VW Caddy test van eats up the miles
When a forgotten appointment involving a trip from Greater London to visit the Palletforce hub in Burton-upon-Trent loomed on the calendar, an emergency mode of transportation was needed and I'm pleased to say our Volkswagen Caddy long term test van proved just the ticket on a run that took in the M25 both ways and the M40 there but the M1 back – hey, variety and all that.
As a tall driver (just over six foot) the seat travel is just enough for a comfortable driving position before it his the mesh-wire bulkhead. The van was un-laden and therefore it was refreshing – at least until the salt spray on the journey home enveloped the Caddy – to be able to see out of the back of the van (the driver sits in front of a steel mesh and there’s windows at the back rather than the opaque panels you often find.
With a 400 mile round trip to cover, the engine proved frugal returning solid MPG (albeit without much weight on board) in and around the high forties/low fifties. As with all Volkswagens the display is clear and easy to understand, especially on a grey winter morning, and the interior is a pleasant place to be, feeling solid and good quality if a little workmanlike.
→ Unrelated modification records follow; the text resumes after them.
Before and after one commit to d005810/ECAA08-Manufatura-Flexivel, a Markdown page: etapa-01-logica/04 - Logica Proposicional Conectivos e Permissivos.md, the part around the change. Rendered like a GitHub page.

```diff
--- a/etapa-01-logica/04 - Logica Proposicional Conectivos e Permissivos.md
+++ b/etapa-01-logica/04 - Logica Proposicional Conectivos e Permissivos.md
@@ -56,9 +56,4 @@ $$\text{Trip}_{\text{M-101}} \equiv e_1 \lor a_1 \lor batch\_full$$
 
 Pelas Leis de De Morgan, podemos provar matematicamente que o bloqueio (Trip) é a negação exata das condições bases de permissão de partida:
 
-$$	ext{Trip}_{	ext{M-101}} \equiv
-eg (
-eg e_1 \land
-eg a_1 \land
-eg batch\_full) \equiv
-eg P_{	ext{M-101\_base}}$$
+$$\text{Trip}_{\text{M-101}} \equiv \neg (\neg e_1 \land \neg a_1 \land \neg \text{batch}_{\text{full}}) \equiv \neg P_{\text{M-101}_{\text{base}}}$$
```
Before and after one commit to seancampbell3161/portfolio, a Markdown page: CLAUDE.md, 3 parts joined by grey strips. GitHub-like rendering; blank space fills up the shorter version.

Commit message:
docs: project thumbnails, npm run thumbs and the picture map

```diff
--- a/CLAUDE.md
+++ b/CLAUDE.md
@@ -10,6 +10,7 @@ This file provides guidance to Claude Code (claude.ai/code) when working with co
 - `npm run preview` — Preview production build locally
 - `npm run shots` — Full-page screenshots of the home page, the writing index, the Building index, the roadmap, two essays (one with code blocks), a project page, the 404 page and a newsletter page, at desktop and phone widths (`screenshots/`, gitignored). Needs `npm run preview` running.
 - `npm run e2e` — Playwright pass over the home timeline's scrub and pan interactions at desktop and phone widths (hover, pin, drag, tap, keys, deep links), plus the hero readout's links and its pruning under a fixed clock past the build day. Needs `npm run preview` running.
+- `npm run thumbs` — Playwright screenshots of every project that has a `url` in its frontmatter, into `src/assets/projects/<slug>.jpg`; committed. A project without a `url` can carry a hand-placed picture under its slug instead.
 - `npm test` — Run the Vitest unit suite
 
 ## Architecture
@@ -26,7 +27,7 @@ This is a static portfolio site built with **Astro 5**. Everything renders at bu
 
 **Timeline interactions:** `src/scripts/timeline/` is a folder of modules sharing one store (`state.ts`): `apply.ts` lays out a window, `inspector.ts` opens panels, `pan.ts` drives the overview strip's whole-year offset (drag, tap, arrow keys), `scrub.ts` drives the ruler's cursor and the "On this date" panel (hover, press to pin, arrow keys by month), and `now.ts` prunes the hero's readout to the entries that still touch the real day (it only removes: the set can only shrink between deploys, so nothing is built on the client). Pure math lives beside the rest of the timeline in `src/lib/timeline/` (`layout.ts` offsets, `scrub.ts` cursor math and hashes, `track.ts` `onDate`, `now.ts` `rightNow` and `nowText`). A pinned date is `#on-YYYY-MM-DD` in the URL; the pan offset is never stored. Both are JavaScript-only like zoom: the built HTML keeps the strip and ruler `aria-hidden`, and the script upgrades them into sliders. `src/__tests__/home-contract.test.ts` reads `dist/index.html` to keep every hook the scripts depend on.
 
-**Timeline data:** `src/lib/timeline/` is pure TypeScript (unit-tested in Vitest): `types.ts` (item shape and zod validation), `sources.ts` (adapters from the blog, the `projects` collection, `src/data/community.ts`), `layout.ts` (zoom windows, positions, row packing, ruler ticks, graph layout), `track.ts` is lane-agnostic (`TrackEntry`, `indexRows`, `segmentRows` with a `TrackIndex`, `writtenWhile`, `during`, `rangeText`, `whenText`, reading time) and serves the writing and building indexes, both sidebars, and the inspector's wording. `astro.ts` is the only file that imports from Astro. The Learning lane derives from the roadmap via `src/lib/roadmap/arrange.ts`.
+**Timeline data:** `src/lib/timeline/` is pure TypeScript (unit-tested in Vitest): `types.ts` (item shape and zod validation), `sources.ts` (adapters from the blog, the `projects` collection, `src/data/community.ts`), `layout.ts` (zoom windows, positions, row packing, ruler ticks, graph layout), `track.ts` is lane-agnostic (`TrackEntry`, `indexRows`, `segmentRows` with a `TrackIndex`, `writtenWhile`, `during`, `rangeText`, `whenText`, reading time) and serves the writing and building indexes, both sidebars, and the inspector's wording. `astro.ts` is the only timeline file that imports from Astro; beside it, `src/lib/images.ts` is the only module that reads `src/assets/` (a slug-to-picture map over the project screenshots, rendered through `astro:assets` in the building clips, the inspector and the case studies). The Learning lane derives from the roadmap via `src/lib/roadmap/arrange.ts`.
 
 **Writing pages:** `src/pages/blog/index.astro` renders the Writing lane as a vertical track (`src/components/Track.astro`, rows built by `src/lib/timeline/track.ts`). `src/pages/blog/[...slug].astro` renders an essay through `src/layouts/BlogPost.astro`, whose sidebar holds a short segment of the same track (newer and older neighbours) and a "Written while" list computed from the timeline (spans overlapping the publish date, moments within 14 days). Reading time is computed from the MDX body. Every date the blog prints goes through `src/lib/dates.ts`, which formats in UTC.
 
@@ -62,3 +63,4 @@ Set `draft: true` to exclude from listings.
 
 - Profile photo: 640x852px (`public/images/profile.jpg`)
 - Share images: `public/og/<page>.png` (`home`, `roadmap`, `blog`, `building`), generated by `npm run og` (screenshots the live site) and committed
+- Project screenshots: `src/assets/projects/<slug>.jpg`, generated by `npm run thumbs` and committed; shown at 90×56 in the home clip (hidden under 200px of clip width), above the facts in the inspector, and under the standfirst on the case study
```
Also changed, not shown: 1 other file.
Never one to be disconnected entirely from the office, the Bluetooth paired easily to my phone in case it range, but it was the link to the audio system which provided welcome music streaming from my phone for the longish (for a day trip) drive. The sloshy fuel tank noise – apparently the fuel going into the filler neck when the tank is about 2/3rds full – was something I was aware of having previously borrowed a Caddy, and it’s initially a bit distracting but you soon zone it out to the noise.
Despite being fitted with stop-start technology it was largely underused due to the mainly motorway work involved in this particular trip, and while the ‘advanced cruise control’ sounds great, on this adventure I chose not to make use of it - although in principle it would have been ideal for the late night run back home down the M1.
Our particular model has automatic lights but no air-conditioning, not a problem at this time of year but come the summer months I maybe won't be jumping for the keys. Despite this and the cold weather it heated up the cab soon enough and coped well with keeping the screen clear and “steam free”.
The Caddy felt stable, even in its un-laden state on the motorway, yet nimble and easy to park and manoeuvre in town – and left me thinking it would be a fine companion for multi-drop work. It’s easy to drive, comfortable and a solid all-rounder that made the 300-plus miles covered in the day a stress free experience.